Los Angeles Dodgers starting pitcher Clayton Kershaw warms up before Game 1 of the baseball World Series against the Tampa Bay Rays Tuesday, Oct. 20, 2020, in Arlington, Texas. (AP Photo/Eric Gay)
Kershaw, LA stars shine, Dodgers top Rays 8-3 in WS opener

Kershaw, LA stars shine, Dodgers top Rays 8-3 in WS opener

Manchester United's Marcus Rashford leaps over a challenge by PSG's Presnel Kimpembe during the Champions League group H soccer match between Paris Saint-Germain and Manchester United at the Parc des Princes in Paris, France, Tuesday, Oct. 20, 2020. (AP Photo/Michel Euler)
Man United wins again at PSG; Messi scores in Barca rout

Man United wins again at PSG; Messi scores in Barca rout

Hamilton Forge coach Bobby Smyrniotis, right, hugs captain Kyle Bekker following their victory in the Canadian Premier League soccer final against the Calgary Cavalry in Calgary, Saturday, Nov. 2, 2019. Under Smyrniotis, Forge FC has been the class of the Canadian Premier League. The two-time champions from Hamilton look to mark their internationally this week as they open CONCACAF League play in El Salvador. THE CANADIAN PRESS/Jeff McIntosh
Forge FC coach Bobby Smyrniotis’ influence on Canadian soccer continues to grow

Forge FC coach Bobby Smyrniotis’ influence on Canadian soccer continues to grow

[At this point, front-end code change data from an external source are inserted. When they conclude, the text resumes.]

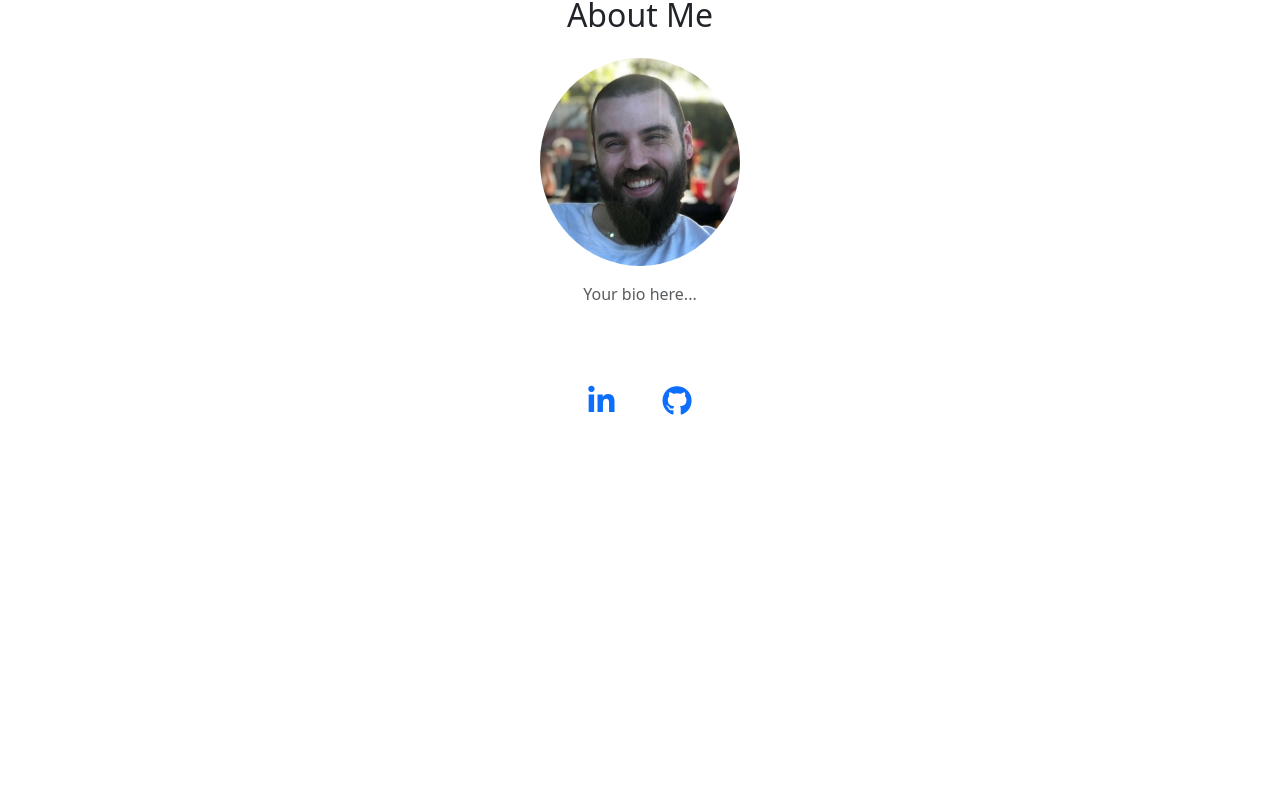
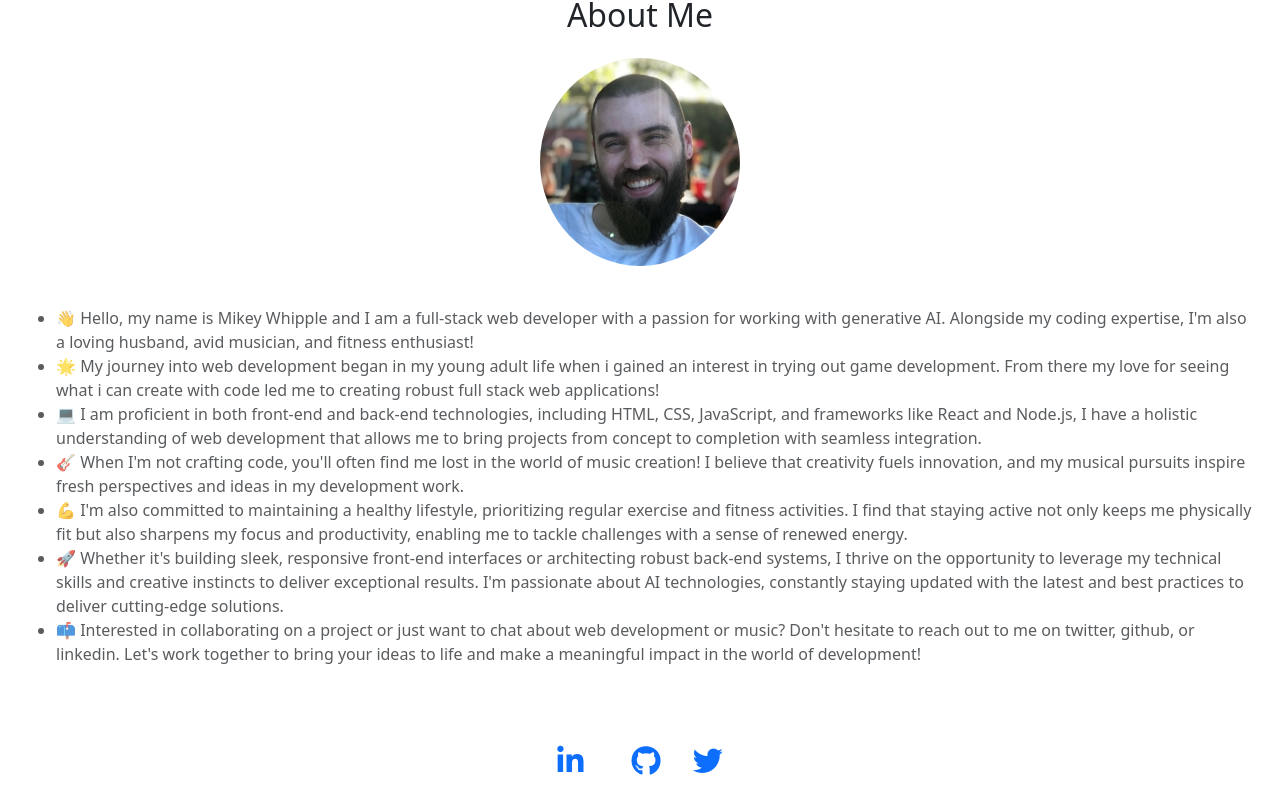
Before and after one commit to EmpireAntz/mikeys-portfolio, a React (Vite) app in the folder mikeys-portfolio/: page / in a window 1280 px wide. Shown: the part 196-1004 px from the top of the page. Before the commit the page ends 800 px from the top, so only its background shows below. Built offline with nearby package versions, Linux system fonts and the light colour scheme.

Commit message:
added all projects and links to projects as well as filled out bio page and updated footer.

```diff
--- a/mikeys-portfolio/src/components/Footer.jsx
+++ b/mikeys-portfolio/src/components/Footer.jsx
@@ -10,6 +10,9 @@ function Footer() {
         <a href="https://github.com/EmpireAntz" className="" target="_blank" rel="noopener noreferrer">
           <i className="fab fa-github"></i>
         </a>
+        <a href="https://twitter.com" className="" target="_blank" rel="noopener noreferrer">
+          <i className="fab fa-twitter"></i>
+        </a>
       </div>
     </footer>
   );
--- a/mikeys-portfolio/src/pages/AboutMe.jsx
+++ b/mikeys-portfolio/src/pages/AboutMe.jsx
@@ -4,9 +4,21 @@ function AboutMe() {
       <h2>About Me</h2>
 
       <img src="/pic-of-me.jpg" alt="Avatar" className="img-fluid rounded-circle my-3" style={{ maxWidth: '200px' }} />
-      <p className="text-muted">
-        Your bio here...
-      </p>
+      <ul className="text-muted text-start m-4">
+<li>👋 Hello, my name is Mikey Whipple and I am a full-stack web developer with a passion for working with generative AI. Alongside my coding expertise, I'm also a loving husband, avid musician, and fitness enthusiast!</li>
+
+<li>🌟 My journey into web development began in my young adult life when i gained an interest in trying out game development. From there my love for seeing what i can create with code led me to creating robust full stack web applications!</li>
+
+<li>💻 I am proficient in both front-end and back-end technologies, including HTML, CSS, JavaScript, and frameworks like React and Node.js, I have a holistic understanding of web development that allows me to bring projects from concept to completion with seamless integration.</li>
+
+<li>🎸 When I'm not crafting code, you'll often find me lost in the world of music creation! I believe that creativity fuels innovation, and my musical pursuits inspire fresh perspectives and ideas in my development work.</li>
+
+<li>💪 I'm also committed to maintaining a healthy lifestyle, prioritizing regular exercise and fitness activities. I find that staying active not only keeps me physically fit but also sharpens my focus and productivity, enabling me to tackle challenges with a sense of renewed energy.</li>
+
+<li>🚀 Whether it's building sleek, responsive front-end interfaces or architecting robust back-end systems, I thrive on the opportunity to leverage my technical skills and creative instincts to deliver exceptional results. I'm passionate about AI technologies, constantly staying updated with the latest and best practices to deliver cutting-edge solutions.</li>
+
+<li>📫 Interested in collaborating on a project or just want to chat about web development or music? Don't hesitate to reach out to me on twitter, github, or linkedin. Let's work together to bring your ideas to life and make a meaningful impact in the world of development!</li>
+      </ul>
     </div>
   );
 }
--- a/mikeys-portfolio/src/pages/Portfolio.jsx
+++ b/mikeys-portfolio/src/pages/Portfolio.jsx
@@ -5,33 +5,33 @@ function Portfolio() {
   const projects = [
     {
       title: 'Convo',
-      imageUrl: './public/convoimg.png',
+      imageUrl: './convoimg.png',
       projectUrl: 'https://instant-message-bc5aadb93a5f.herokuapp.com/'
     },
     {
       title: 'Blooker',
-      imageUrl: './public/blookerimg.png',
+      imageUrl: './blookerimg.png',
       projectUrl: 'https://empireantz.github.io/book-search/'
     },
     {
       title: 'D&D Character Generator',
-      imageUrl: './public/dndgenimg.png',
+      imageUrl: './dndgenimg.png',
       projectUrl: 'https://github.com/EmpireAntz/dd-image-gen'
     },
     {
       title: 'Weather Forecast',
-      imageUrl: './public/weatherimg.png',
+      imageUrl: './weatherimg.png',
       projectUrl: 'https://empireantz.github.io/weather-forecast/'
     },
     {
       title: 'Note Taker',
-      imageUrl: './public/notetakerimg.png',
+      imageUrl: './notetakerimg.png',
       projectUrl: 'https://shrouded-spire-73338-77126ebbed1f.herokuapp.com/'
     },
     {
-      title: 'proj6',
-      imageUrl: './public/blookerimg.png',
-      projectUrl: 'https://github.com/EmpireAntz/dd-image-gen'
+      title: 'README Generator',
+      imageUrl: './readmeimg.png',
+      projectUrl: 'https://github.com/EmpireAntz/readme-generator'
     },
   ];
 
```
Also changed, not shown: mikeys-portfolio/public/readmeimg.png (added), 1 other file (tests, documents, lock files or other folders).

Players' sticks are shown during a World Hockey Championships game in Moscow, Russia on Thursday, May 12, 2016. A senior hockey team in a small city in southern Manitoba has changed its name following a push against the use of Indigenous names and caricatures as mascots. THE CANADIAN PRESS/AP, Ivan Sekretarev
Manitoba senior hockey team changes Indigenous name to Bombers

Manitoba senior hockey team changes Indigenous name to Bombers

Jason Kokrak tees off during the final round of the CJ Cup golf tournament at Shadow Creek Golf Course Sunday, Oct. 18, 2020, in North Las Vegas. (AP Photo/David Becker)
Long drive champ Berkshire looking to compete in tournaments

Long drive champ Berkshire looking to compete in tournaments

The Los Angeles Dodgers line up during during the national anthem and a fly over before Game 1 of the baseball World Series against the Tampa Bay Rays Tuesday, Oct. 20, 2020, in Arlington, Texas. (AP Photo/Eric Gay)
Pandemic World Series draws smallest crowd in over century

Pandemic World Series draws smallest crowd in over century

Keegan Messing performs in the Gala at the 2020 Canadian Tire National Skating Championships in Mississauga, Ont., on Sunday, Jan. 19, 2020. THE CANADIAN PRESS/Frank Gunn
Messing dedicating his Skate America performance to grounded Canadian teammates

Messing dedicating his Skate America performance to grounded Canadian teammates

Most Read